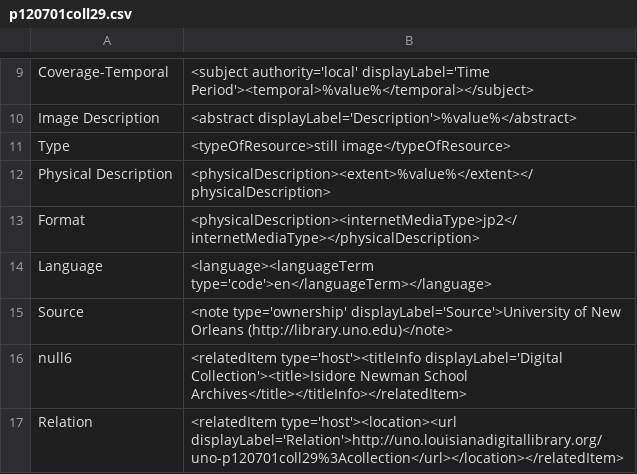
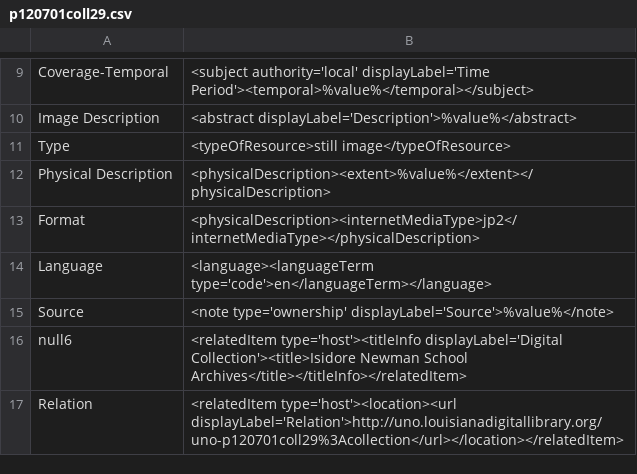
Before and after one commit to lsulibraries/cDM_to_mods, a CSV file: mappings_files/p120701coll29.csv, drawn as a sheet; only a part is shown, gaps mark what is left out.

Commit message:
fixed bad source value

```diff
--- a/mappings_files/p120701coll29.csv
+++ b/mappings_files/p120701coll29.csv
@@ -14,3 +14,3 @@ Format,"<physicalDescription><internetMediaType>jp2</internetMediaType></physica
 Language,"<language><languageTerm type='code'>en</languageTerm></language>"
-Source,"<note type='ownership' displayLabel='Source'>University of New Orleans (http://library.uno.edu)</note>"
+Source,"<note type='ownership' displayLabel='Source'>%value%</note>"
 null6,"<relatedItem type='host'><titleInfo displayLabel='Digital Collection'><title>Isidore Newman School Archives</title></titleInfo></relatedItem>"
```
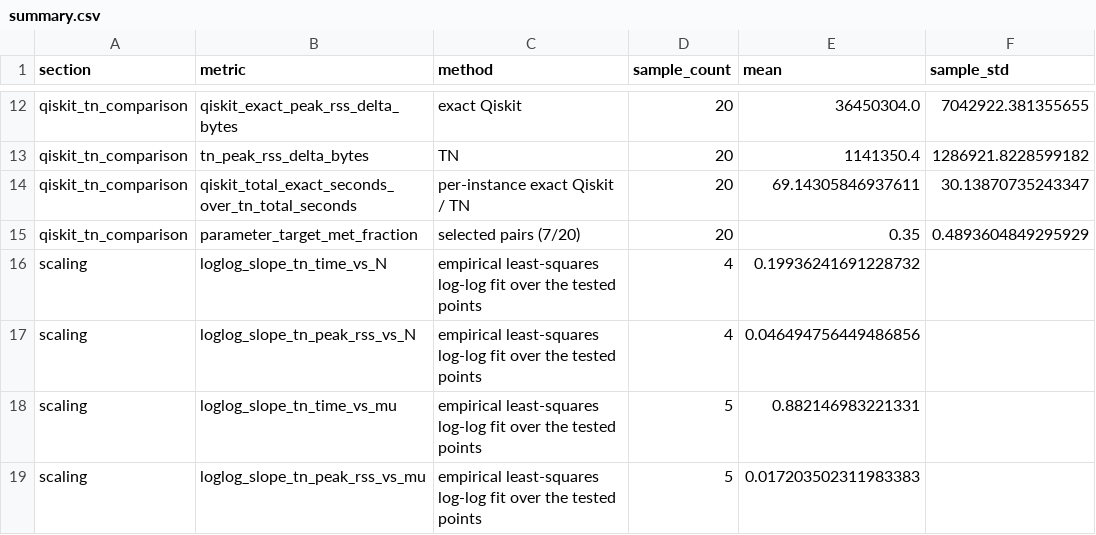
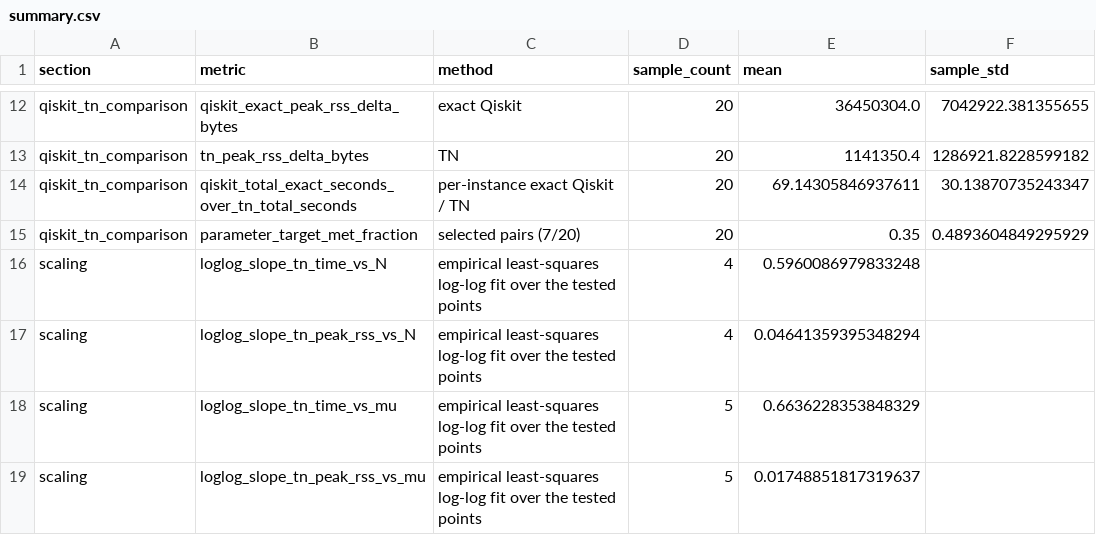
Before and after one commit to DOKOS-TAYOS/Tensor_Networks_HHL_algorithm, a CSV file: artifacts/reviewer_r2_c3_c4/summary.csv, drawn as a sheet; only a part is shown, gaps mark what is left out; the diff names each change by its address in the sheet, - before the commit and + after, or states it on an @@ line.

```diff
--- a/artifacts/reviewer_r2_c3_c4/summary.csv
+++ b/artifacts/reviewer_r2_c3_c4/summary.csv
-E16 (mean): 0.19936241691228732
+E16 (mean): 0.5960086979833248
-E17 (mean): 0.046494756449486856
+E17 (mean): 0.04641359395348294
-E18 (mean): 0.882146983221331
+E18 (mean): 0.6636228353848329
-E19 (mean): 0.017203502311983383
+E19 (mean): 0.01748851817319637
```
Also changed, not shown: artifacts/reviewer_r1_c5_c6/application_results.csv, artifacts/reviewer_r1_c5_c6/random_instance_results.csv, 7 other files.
• • • •
- [INSTRUCTIONS TO FOLLOW]
The number of lines in the data that hold "mean" must be the entire answer.

- [SOLVED EXERCISE]
8